K-State CFT Program Values Stance on Working with Gender & Sexual Minoritized Clients

We believe that holding an affirming stance toward gender and sexual minoritized individuals is a prerequisite to working with gender and sexual minoritized clients at the Family Center.
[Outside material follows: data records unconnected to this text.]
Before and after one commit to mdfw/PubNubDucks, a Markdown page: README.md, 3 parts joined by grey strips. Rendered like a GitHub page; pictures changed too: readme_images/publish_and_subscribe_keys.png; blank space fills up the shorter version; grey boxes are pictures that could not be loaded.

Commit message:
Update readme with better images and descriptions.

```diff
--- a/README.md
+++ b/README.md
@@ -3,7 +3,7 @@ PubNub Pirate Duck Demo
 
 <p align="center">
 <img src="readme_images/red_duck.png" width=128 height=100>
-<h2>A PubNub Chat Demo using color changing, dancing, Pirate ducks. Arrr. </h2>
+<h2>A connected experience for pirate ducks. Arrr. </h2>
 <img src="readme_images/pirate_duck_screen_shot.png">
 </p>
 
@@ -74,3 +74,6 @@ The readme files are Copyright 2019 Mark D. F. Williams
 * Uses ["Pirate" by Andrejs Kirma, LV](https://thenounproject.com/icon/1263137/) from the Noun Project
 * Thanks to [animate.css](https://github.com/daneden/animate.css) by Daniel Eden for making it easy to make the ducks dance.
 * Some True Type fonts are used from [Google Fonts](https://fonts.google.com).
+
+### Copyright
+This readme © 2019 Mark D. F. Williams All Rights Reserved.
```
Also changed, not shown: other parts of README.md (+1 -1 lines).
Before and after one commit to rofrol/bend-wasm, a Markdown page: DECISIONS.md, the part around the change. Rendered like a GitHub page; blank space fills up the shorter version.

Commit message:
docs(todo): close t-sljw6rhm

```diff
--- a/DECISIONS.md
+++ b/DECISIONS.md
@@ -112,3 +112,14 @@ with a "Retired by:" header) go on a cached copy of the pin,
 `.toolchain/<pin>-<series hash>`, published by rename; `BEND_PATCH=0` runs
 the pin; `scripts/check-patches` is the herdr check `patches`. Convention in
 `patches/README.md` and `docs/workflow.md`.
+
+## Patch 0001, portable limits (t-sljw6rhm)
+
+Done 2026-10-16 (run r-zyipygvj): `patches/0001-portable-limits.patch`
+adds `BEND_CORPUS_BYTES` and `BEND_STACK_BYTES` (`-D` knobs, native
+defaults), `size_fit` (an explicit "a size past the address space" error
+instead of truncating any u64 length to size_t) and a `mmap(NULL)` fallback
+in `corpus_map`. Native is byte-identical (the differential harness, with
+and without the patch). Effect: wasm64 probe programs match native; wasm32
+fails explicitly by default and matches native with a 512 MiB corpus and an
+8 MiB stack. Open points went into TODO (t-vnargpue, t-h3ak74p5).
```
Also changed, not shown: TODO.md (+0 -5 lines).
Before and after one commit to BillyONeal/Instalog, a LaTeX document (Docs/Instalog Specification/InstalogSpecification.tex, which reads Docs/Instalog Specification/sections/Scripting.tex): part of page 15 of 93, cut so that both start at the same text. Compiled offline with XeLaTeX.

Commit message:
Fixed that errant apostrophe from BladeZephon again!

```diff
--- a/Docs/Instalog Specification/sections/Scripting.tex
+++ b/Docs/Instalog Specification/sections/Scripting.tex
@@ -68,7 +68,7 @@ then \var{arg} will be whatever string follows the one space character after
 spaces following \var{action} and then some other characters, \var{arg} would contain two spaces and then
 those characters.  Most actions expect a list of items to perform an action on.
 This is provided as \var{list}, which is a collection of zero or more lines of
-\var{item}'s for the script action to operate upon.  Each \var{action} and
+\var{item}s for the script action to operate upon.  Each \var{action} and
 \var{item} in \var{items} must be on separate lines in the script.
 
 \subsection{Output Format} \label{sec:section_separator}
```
An affirming stance “takes the position that there is nothing inherently wrong with a gender or sexual minoritized identity (Kort, 2018, p. 21).” An affirming stance includes the belief that gender and sexualities exist on a continuum, that they are part of normal human development, and that gender and sexual minoritized identities and relationships are inherently healthy.

We believe therapists who work with gender and sexual minoritized clients must exhibit unconditional regard and such regard can only flow from an affirming stance.

We believe that we can never be free of heterosexism and cissexism, therefore, an affirming stance includes ongoing critical self-exploration of one’s heterosexism and cissexism.*

We believe that we have a duty to address heterosexism and cissexism in the therapy room, in our classrooms, and in each of our familial and community spheres of influence.

We do not believe that a stance of love and acceptance despite a person’s gender or sexual minoritized identity or relationship is compatible with an affirming stance. We do not believe you can hold an affirming stance and also hold a stance that a gender or sexual minoritized identity or relationships are inherently sinful, unhealthy, or not “normative”.

*Resources on Becoming an Affirmative Therapist:

McGeorge, C., & Stone Carlson, T. (2011). Deconstructing heterosexism: Becoming an LGB affirmative heterosexual couple and family therapy. Journal of Marital and Family Therapy, 37, 14-26.

McGeorge, C. R., Coburn, K. O., & Walsdorf, A. A. (in press). Deconstructing cissexism: The journey of becoming an affirmative family therapist for transgender and nonbinary clients. Journal of Marital and Family Therapy